And indeed, I feel the same way about all of Dulwich Picture Gallery.
As an English major and Journalism minor from the States, I may not have an art history background, but that doesn’t mean I can’t fully appreciate the works of art in the gallery. As an intern for Dulwich OnView, I had done my research: the gallery is the oldest public art gallery in England and houses collections of Roman, French, Italian, English, Flemish, Dutch and Spanish painters. I thought I knew what to expect. However, my hour-long walk through the gallery was surprising and exciting.
Paintings and portraits line the walls of the gallery, and artifacts like ornate chairs and marble tables add to the atmosphere.
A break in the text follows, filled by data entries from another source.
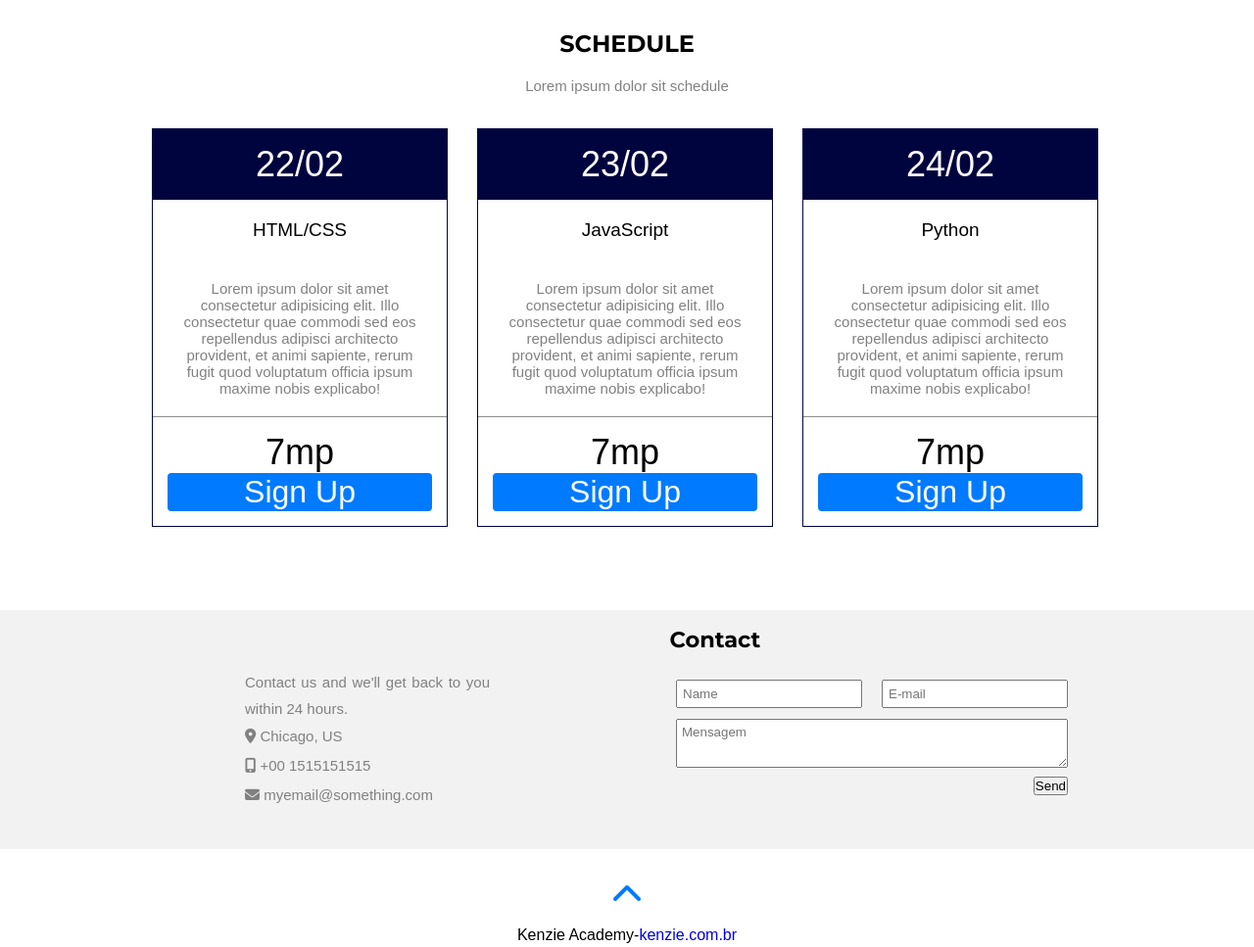
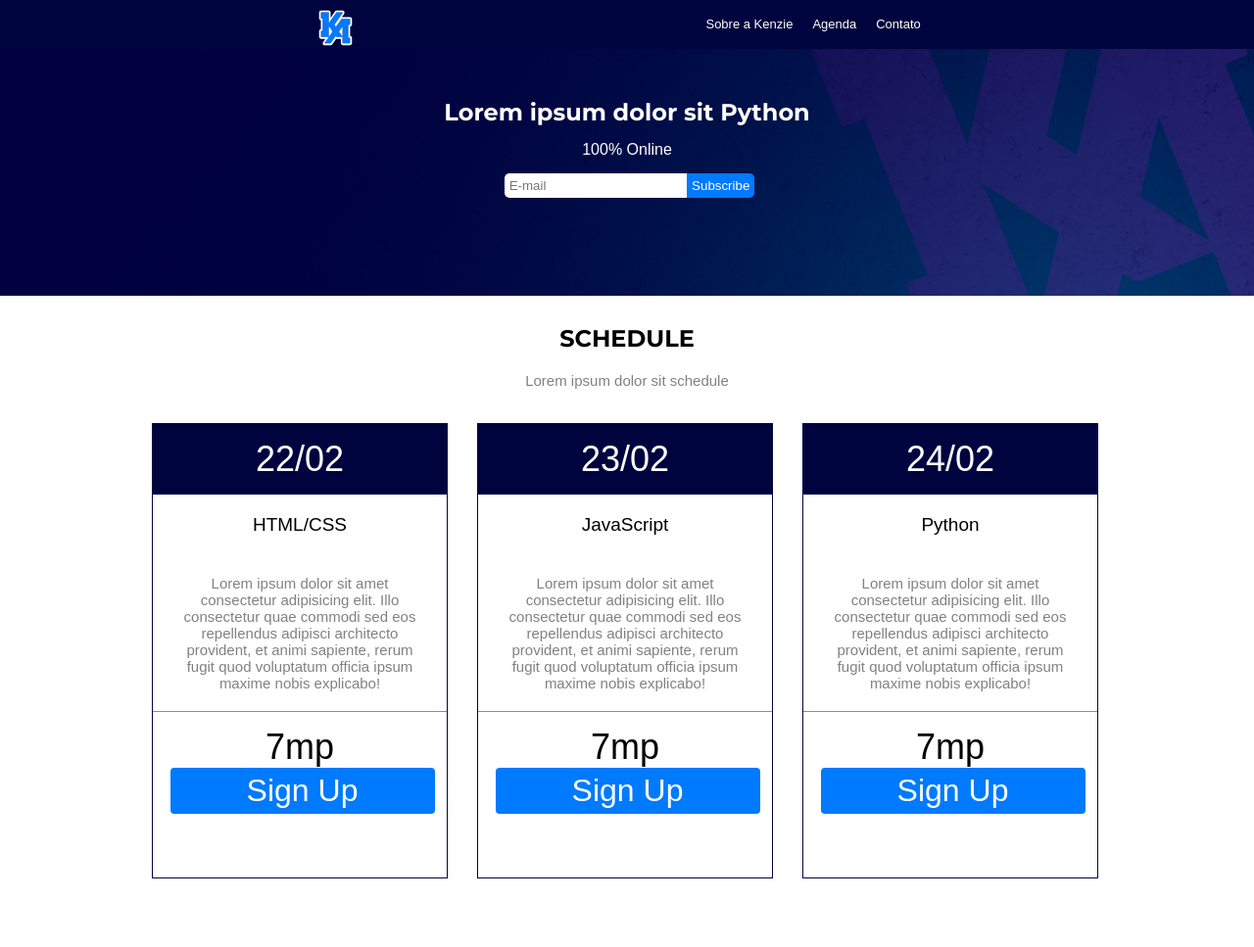
Before and after one commit to Kenzie-Academy-Brasil-Developers/estilizando-pagina-landing-page-kenzie-academy-sprint-3-samuel-santiago, a plain HTML site: page index.html in a window 1280 px wide. Shown: the top 967 px of the page at 98% size. Drawn offline with Linux system fonts and the light colour scheme.

Commit message:
Versão FInal OK

```diff
--- /dev/null
+++ b/assets/css/btnMenu.js
@@ -0,0 +1 @@
+document.querySelector()
--- a/assets/css/style.css
+++ b/assets/css/style.css
@@ -44,6 +44,7 @@ h2{
   font-family: 'Montserrat', sans-serif;
 }
 
+
 h1 h3 p span li {
   font-family: 'Lato', sans-serif;
 }
@@ -53,9 +54,79 @@ body{
 
 }
 
-  body .secaoCalendar{
+  header img{
+    width: 15%;
+    padding:15px 0 0 20px;;
+  }
+
+  header figure figcaption{
+    display:none;
+  }
+
+  header .large-container{
     display: flex;
+    justify-content: space-between;
+    flex-direction: row;
+    background-color: #00043e;
   }
+
+  header .large-container nav{
+    margin:15px;
+  }
+
+  ul{
+    display:none;
+  }
+
+  #menu{
+    width:30px;
+    padding: 0 15px 0 30px;
+  }
+
+  .secaoDestaque {
+    display: flex;
+    flex-direction: column;
+    align-items: center;
+    text-align: center;
+    margin: -1px;
+    background-color: #00043e;
+    color: #fff;
+  }
+
+  .secaoDestaque h2{
+    width:80%;
+  }
+
+  .secaoDestaque p{
+    margin: 15px;
+  }
+
+  .secaoDestaqueFormulario input, button{
+    padding: 5px;
+    border:none;
+    margin:0 -5px 50px 0;
+  }
+
+  .secaoDestaqueFormulario [type="email"]{
+    background-color: #fff;
+    border-radius: 5px 0 0 5px;
+    color: #818181;
+  }
+
+  .secaoDestaqueFormulario [type="button"]{
+    background-color: #007aff;
+    border-radius: 0 5px 5px 0;
+    color: #fff;
+  }
+
+  .secaoDestaqueFormulario [type="button"]:hover{
+    background-color: #818181;
+
+  }
+
+  /* body .secaoCalendar{
+    display: flex;
+  } */
 
   .secaoCalendar{
     display:flex;
@@ -189,6 +260,11 @@ body{
     display: none;
   }
 
+  .flex-col-dir__form input[type="submit"]:hover{
+    background-color:#007aff;
+    border:none;
+  }
+
   footer{
     display:flex;
     justify-content: center;
@@ -225,7 +301,44 @@ body{
     width:100vw;
   }
 
-  .calendario{
+  header .large-container {
+    display: flex;
+    justify-content: space-evenly;
+    flex-direction: row;
+    background-color: #00043e;
+  }
+
+  header .large-container a{
+    text-decoration: none;
+    font-size: 13px;
+    color:#fff;
+  }
+
+  header img {
+  width: 35px;
+  padding:10px 0 0 0;
+  }
+
+  #menu{
+    display:none;
+  }
+
+  .secaoDestaque{
+  padding: 50px;
+  background-image: url(../img/background-destaque.webp);
+  background-position: right top;
+  background-size: cover;
+  }
+
+  header nav ul{
+    display:flex;
+  }
+
+  header nav ul li{
+    padding: 0 0 0 20px;
+  }
+
+  .calendario {
     max-width:1000px;
     display:flex;
     flex-direction:row;
--- a/index.html
+++ b/index.html
@@ -14,6 +14,45 @@
 
 </head>
 <body>
+
+  <header class="topo">
+
+    <div class="large-container">
+      <!-- LOGO -->
+      <figure id="logo">
+        <img src="assets/img/logo.svg" alt="Logo Kenzie Academy">
+        <figcaption>Logo Kenzie Academy</figcaption>
+      </figure>
+
+      <!-- MENU DE NAVEGAÇÃO -->
+      <nav class="wrapMenu">
+        <img id="menu" src="../estilizando-pagina-landing-page-kenzie-academy-sprint-3-samuel-santiago/assets/img/menu.png">
+        <ul>
+          <li><a href="#1">Sobre a Kenzie</a></li>
+          <li><a href="#2">Agenda</a></li>
+          <li><a href="#3">Contato</a></li>
+        </ul>
+      </nav>
+    </div>
+
+  </header>
+
+  <!-- PÁGINA INICIAL -->
+  <main class="inicial">
+
+    <!-- ÁREA DE DESTAQUE -->
+    <section class="secaoDestaque">
+
+      <h2>Lorem ipsum dolor sit Python</h2>
+      <p>100% Online</p>
+
+      <!-- FORMULÁRIO -->
+      <div class="secaoDestaqueFormulario">
+        <input type="email"  placeholder="E-mail" required>
+        <button type="button">Subscribe</button>
+      </div>
+
+    </section>
 
     <section class="secaoCalendar">
 
```
Also changed, not shown: recorte.html (deleted, +0 -151 lines), assets/img/menu.png (added).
In Dulwich Picture Gallery, you’re transported to another world, where religious scenes float before you, small peasants leer at you, characters from mythology grin at you, and dogs look as though they’re wagging their tails at you. Portrait people sing, playing the clavichord or the organ as accompaniment, and you can almost hear their echos.
Everything in the main section of the gallery is pristine, beautifully laid out so that my eyes wander effortlessly from painting to painting. The temporary exhibit – “Murillo & Justino de Neve: The Art of Friendship” – is just as breath-taking.
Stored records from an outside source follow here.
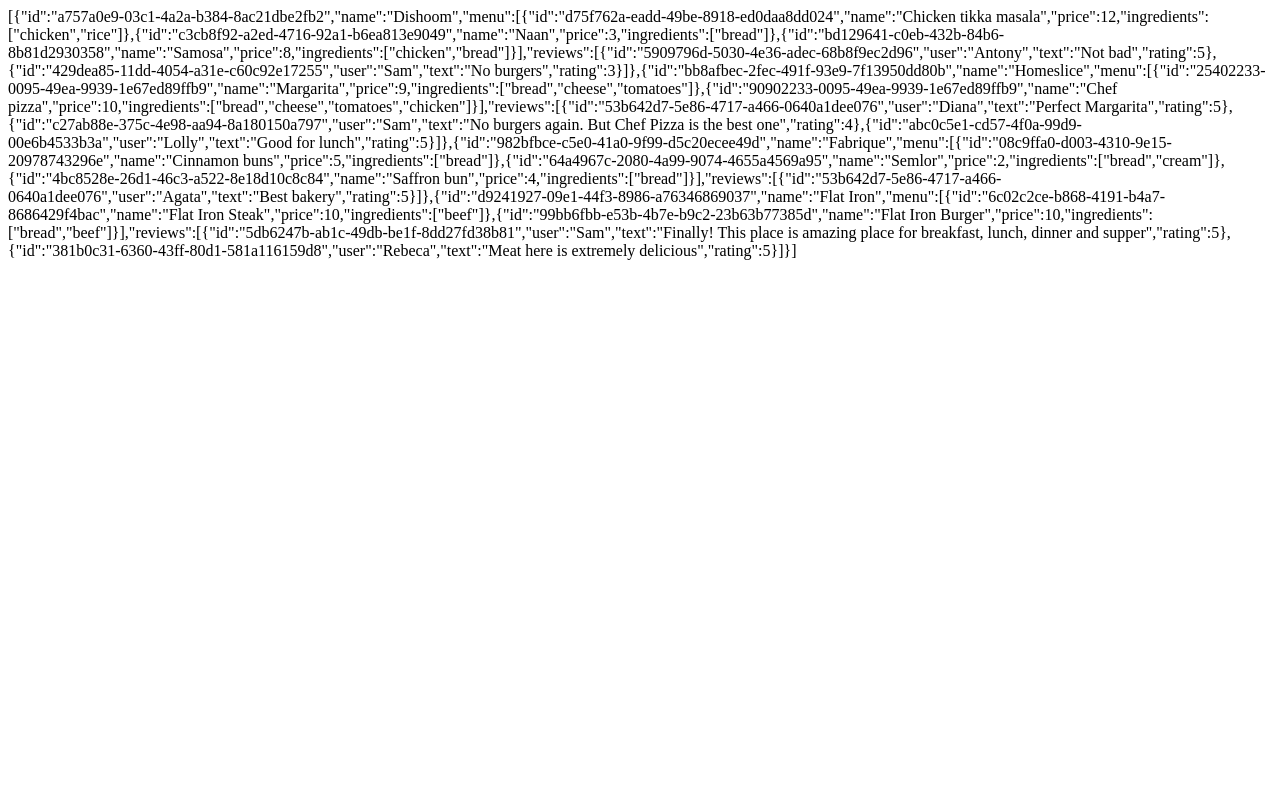
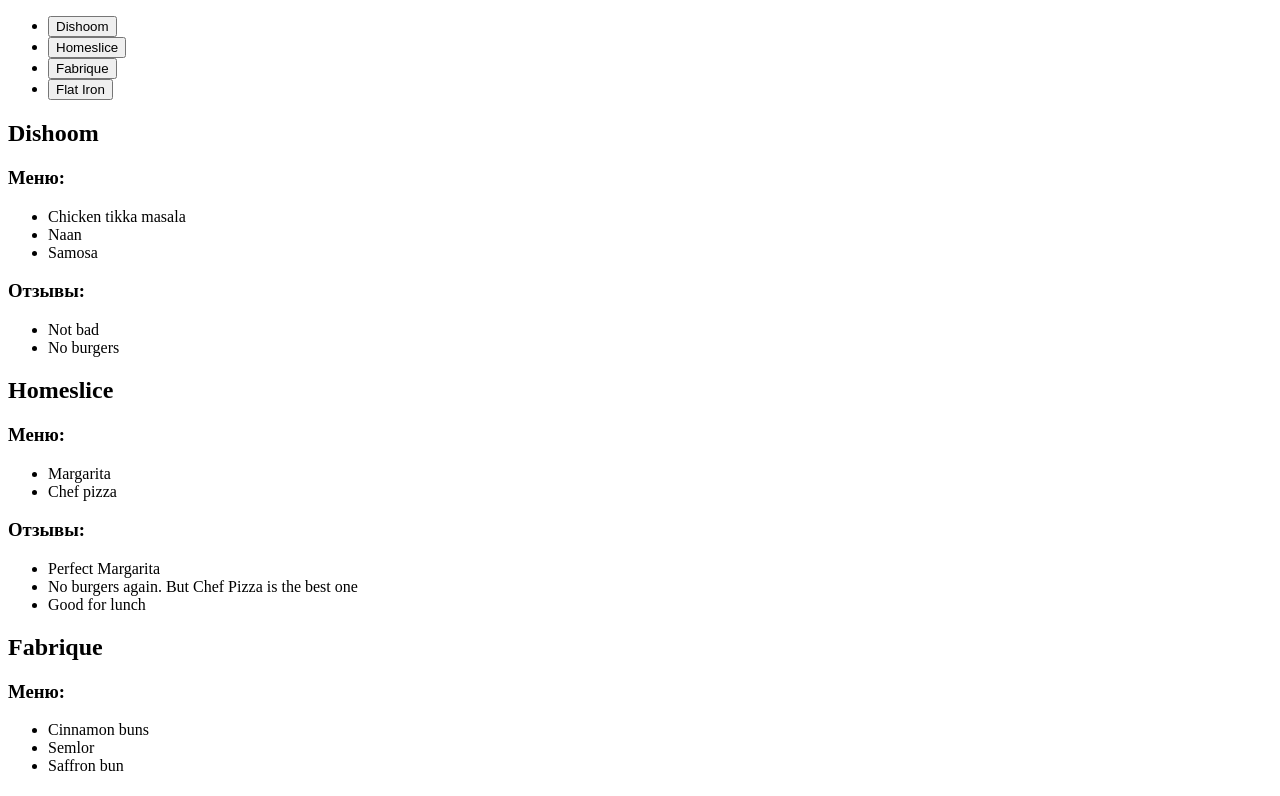
Before and after one commit to Zimson/rc2023, a React (Vite) app: page / in a window 1280 px wide. Shown: the top 796 px of the page. Built offline with nearby package versions, Linux system fonts and the light colour scheme.

Commit message:
add Restaurants page

```diff
--- a/src/App.tsx
+++ b/src/App.tsx
@@ -1,9 +1,10 @@
 import {FC} from 'react';
 
-interface IAppProps<T> {
-  pageData: T[];
-}
+import Restaurants from './components/pages/Restaurants';
+import IRestaurant from './components/pages/Restaurants/models/IRestaurant.ts';
 
-const App: FC<IAppProps<object>> = ({pageData}) => <div>{JSON.stringify(pageData)}</div>;
+const App: FC<{pageData: IRestaurant[]}> = ({pageData}) => (
+  <Restaurants restaurants={pageData} />
+);
 
 export default App;
--- /dev/null
+++ b/src/components/pages/Restaurants/Restaurant/index.tsx
@@ -0,0 +1,26 @@
+import {FC} from 'react';
+import IRestaurant from '../models/IRestaurant.ts';
+import UnorderedList, {IItem} from '../../../common/UnorderedList';
+
+interface IRestaurantProps {
+  restaurant: IRestaurant;
+  className?: string;
+}
+
+const Restaurant: FC<IRestaurantProps> = ({restaurant, className}) => (
+  <div className={className}>
+    <h2>{restaurant.name}</h2>
+    <h3>Меню:</h3>
+    <UnorderedList
+      items={restaurant.menu as unknown as IItem[]}
+      renderItem={({name}) => name as string}
+    />
+    <h3>Отзывы:</h3>
+    <UnorderedList
+      items={restaurant.reviews as unknown as IItem[]}
+      renderItem={({text}) => text as string}
+    />
+  </div>
+);
+
+export default Restaurant;
--- /dev/null
+++ b/src/components/pages/Restaurants/index.tsx
@@ -0,0 +1,31 @@
+import {FC} from 'react';
+
+import Tabs from '../../common/Tabs';
+import IRestaurant from './models/IRestaurant.ts';
+import Restaurant from './Restaurant';
+
+interface IRestaurantsProps {
+  restaurants: IRestaurant[];
+}
+
+const Restaurants: FC<IRestaurantsProps> = ({
+  restaurants,
+}: IRestaurantsProps) => {
+  const tabs = restaurants.map(restaurant => ({
+    id: restaurant.id,
+    text: restaurant.name,
+  }));
+
+  const handleTabClick = () => undefined;
+
+  return (
+    <div>
+      <Tabs items={tabs} onTabClick={handleTabClick} />
+      {restaurants.map(restaurant => (
+        <Restaurant key={restaurant.id} restaurant={restaurant} />
+      ))}
+    </div>
+  );
+};
+
+export default Restaurants;
--- /dev/null
+++ b/src/components/pages/Restaurants/models/IRestaurant.ts
@@ -0,0 +1,11 @@
+import IMenu from './IMenu.ts';
+import IReview from './IReview.ts';
+
+interface IRestaurant {
+  id: string;
+  name: string;
+  menu: IMenu[];
+  reviews: IReview[];
+}
+
+export default IRestaurant;
--- a/src/constants/mock.ts
+++ b/src/constants/mock.ts
@@ -1,25 +1,4 @@
-interface IMenu {
-  id: string;
-  name: string;
-  price: number;
-  ingredients: string[];
-}
-
-interface IReview {
-  id: string;
-  user: string;
-  text: string;
-  rating: number;
-}
-
-interface IRestaurant {
-  id: string;
-  name: string;
-  menu: IMenu[];
-  reviews: IReview[];
-}
-
-export const restaurants: IRestaurant[] = [
+export const restaurants = [
   {
     id: 'a757a0e9-03c1-4a2a-b384-8ac21dbe2fb2',
     name: 'Dishoom',
```
Also changed, not shown: src/components/pages/Restaurants/models/IMenu.ts (added, +8 -0 lines), src/components/pages/Restaurants/models/IReview.ts (added, +8 -0 lines).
The room in which Murillo’s paintings are displayed is dark. The immense paintings hang high on the walls and shine bright against the black walls. From religious paintings to paintings of children, Murillo’s work is detailed and beautiful. I marvel at “Three Boys,” which captures the innocence of childhood, as the boy on the left grins at the viewer. The painting is so lifelike, and so gargantuan, that I expect the characters to walk out of the frame and pass me a piece of their pie.
I’m delighted to see the X-radiographs of some of Murillo’s more famous paintings, including “Three Boys” and “Spring (?) as a Flower Girl.” One wall is devoted to different versions of “Three Boys,” from wallpapers to tapestries. A four-year-old points, tugging on his mom’s sleeve, and says, “Hey, that’s a little boy like me!”
When I leave the gallery, I am overwhelmed. Just like Van Huysum’s “Vase with Flowers,” the beauty of Dulwich Picture Gallery is in the details. And I am excited to work here for the next nine weeks and rediscover that beauty every day.
Look forward to my articles about local happenings in South London, including other gallery visits, theatre reviews and alternative events!